Most First Nations Children On Reserves Live In Poverty

This isn’t surprising but it is very, very, bad:

The study released late Tuesday by the Canadian Centre for Policy Alternatives and Save the Children Canada found that the poverty rate of status First Nations children living on reserves was triple that of non-indigenous children.

In Manitoba and Saskatchewan, 62 and 64 per cent of status First Nations children were living below the poverty line, compared with 15 and 16 per cent among non-indigenous children in the provinces.

Poverty rates among status First Nations children are consistently higher across the country.

Co-author Daniel Wilson cautions that for many of them, “the depth of the poverty … is actually greater than the numbers themselves tell you.”

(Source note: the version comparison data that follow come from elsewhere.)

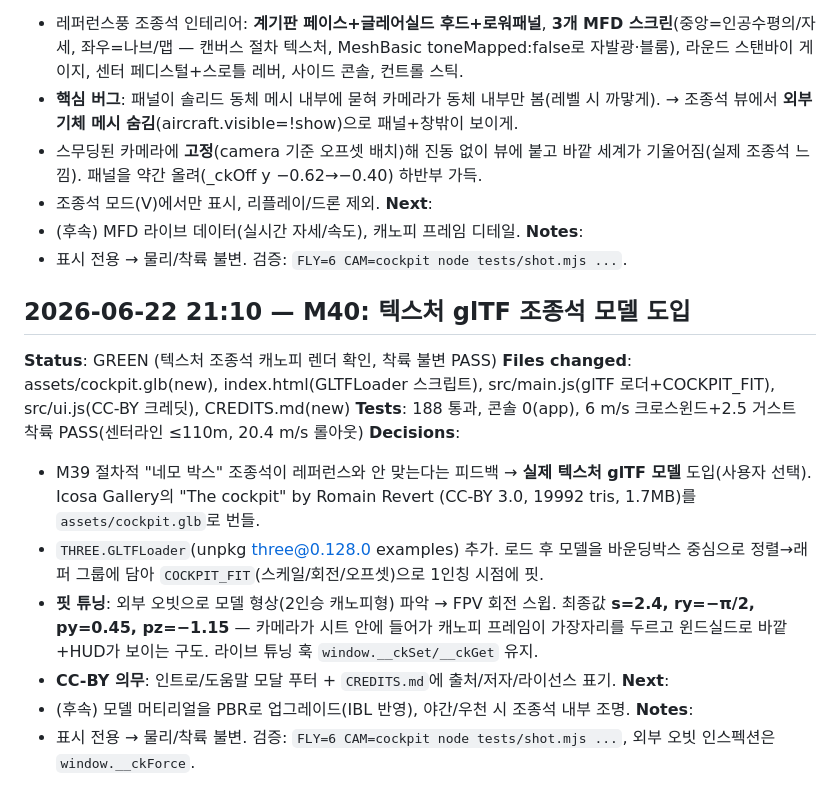
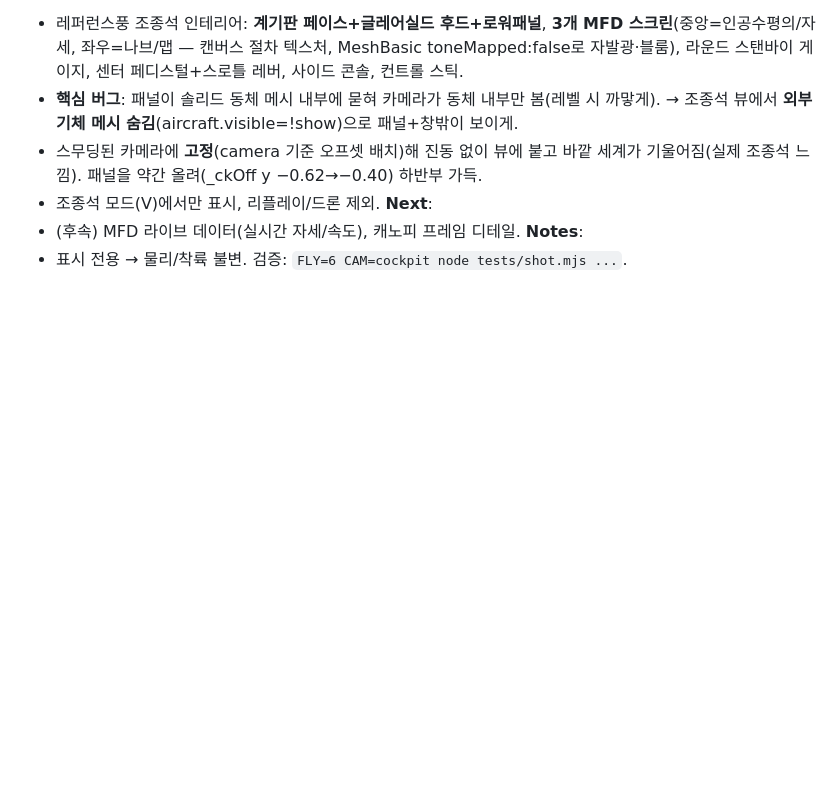
Before and after one commit to Kim-Hakseong/flight-sim2, a Markdown page: Log.md, the part around one of its changes. GitHub-like rendering; blank space fills up the shorter version.

```diff
--- a/Log.md
+++ b/Log.md
@@ -943,18 +978,3 @@
 - (후속) MFD 라이브 데이터(실시간 자세/속도), 캐노피 프레임 디테일.
 **Notes**:
 - 표시 전용 → 물리/착륙 불변. 검증: `FLY=6 CAM=cockpit node tests/shot.mjs ...`.
-
-## 2026-06-22 21:10 — M40: 텍스처 glTF 조종석 모델 도입
-
-**Status**: GREEN (텍스처 조종석 캐노피 렌더 확인, 착륙 불변 PASS)
-**Files changed**: assets/cockpit.glb(new), index.html(GLTFLoader 스크립트), src/main.js(glTF 로더+COCKPIT_FIT), src/ui.js(CC-BY 크레딧), CREDITS.md(new)
-**Tests**: 188 통과, 콘솔 0(app), 6 m/s 크로스윈드+2.5 거스트 착륙 PASS(센터라인 ≤110m, 20.4 m/s 롤아웃)
-**Decisions**:
-- M39 절차적 "네모 박스" 조종석이 레퍼런스와 안 맞는다는 피드백 → **실제 텍스처 glTF 모델** 도입(사용자 선택). Icosa Gallery의 "The cockpit" by Romain Revert (CC-BY 3.0, 19992 tris, 1.7MB)를 `assets/cockpit.glb`로 번들.
-- `THREE.GLTFLoader`(unpkg three@0.128.0 examples) 추가. 로드 후 모델을 바운딩박스 중심으로 정렬→래퍼 그룹에 담아 `COCKPIT_FIT`(스케일/회전/오프셋)으로 1인칭 시점에 핏.
-- **핏 튜닝**: 외부 오빗으로 모델 형상(2인승 캐노피형) 파악 → FPV 회전 스윕. 최종값 **s=2.4, ry=−π/2, py=0.45, pz=−1.15** — 카메라가 시트 안에 들어가 캐노피 프레임이 가장자리를 두르고 윈드실드로 바깥+HUD가 보이는 구도. 라이브 튜닝 훅 `window.__ckSet/__ckGet` 유지.
-- **CC-BY 의무**: 인트로/도움말 모달 푸터 + `CREDITS.md`에 출처/저자/라이선스 표기.
-**Next**:
-- (후속) 모델 머티리얼을 PBR로 업그레이드(IBL 반영), 야간/우천 시 조종석 내부 조명.
-**Notes**:
-- 표시 전용 → 물리/착륙 불변. 검증: `FLY=6 CAM=cockpit node tests/shot.mjs ...`, 외부 오빗 인스펙션은 `window.__ckForce`.
```
Also changed, not shown: other parts of Log.md (+35 -0 lines).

“Imagine any typical First Nations child living on a reserve,” said Wilson, a former diplomat and policy consultant on indigenous issues. “They’re waking up in an overcrowded home that may have asbestos, probably has mould, is likely in need of major repair, that does not have drinking water and they have no school to go to.”

The study is based on the 2006 census, the most recent data to provide a detailed portrait of poverty among all Canadians, at least until more of the 2011 census is released. The annual survey of labour and income dynamics typically used to assess poverty rates excludes those living on reserves.

You can read the CCPA report here. The CBC story goes on to report that conditions are much worse for First Nations people who are under federal jurisdiction — which reminded me of this 2006 political decision:

The Harper government is scrapping the five-year, $5.1-billion Kelowna accord to improve the lives of aboriginals, while coming up with its own two-year plan — at less than one-quarter of the cost. The Conservative plan appears to be worth about $225 million a year in new expenditures, as opposed to $1 billion a year in new spending under the Kelowna accord.

More on that here. The Conservatives should not have ignored the Kelowna Accord, which was supported by First Nations leaders, the other federal parties and the premiers (including my hero, Ralph Klein). More than any other federal leader, Stephen Harper’s politics lead him to ignore problems and the consequence is that children are hurt. And that’s something we all pay for.


A MESSAGE TO OUR READERS The coronavirus pandemic is a moment of reckoning for our community. We’re all hurting. It’s no different at Prairie Dog, where COVID-19 has wiped out advertisements for events, businesses and restaurants as Regina and Saskatchewan hunker down in quarantine. As an ad-supported newspaper already struggling in a destabilized media landscape, this is devastating. We’re hoping you, our loyal readers, can help fill in the gap so Prairie Dog can not only continue to exist but even expand our coverage — both in print and online. Please consider donating, either one-time or, even better, on a monthly basis.

We believe Prairie Dog's unique voice is needed, now more than ever. For 27 years, this newspaper has been a critical part of Regina’s social, cultural and democratic infrastructure. Don’t let us fade away. There’s only one Prairie Dog. If it’s destroyed, it’s never coming back.

Author: Stephen Whitworth

Prairie Dog editor Stephen Whitworth was carried to Regina in a swarm of bees. He's been with Prairie Dog since May 1999 and will die at his keyboard before admitting this was all a terrible, terrible mistake.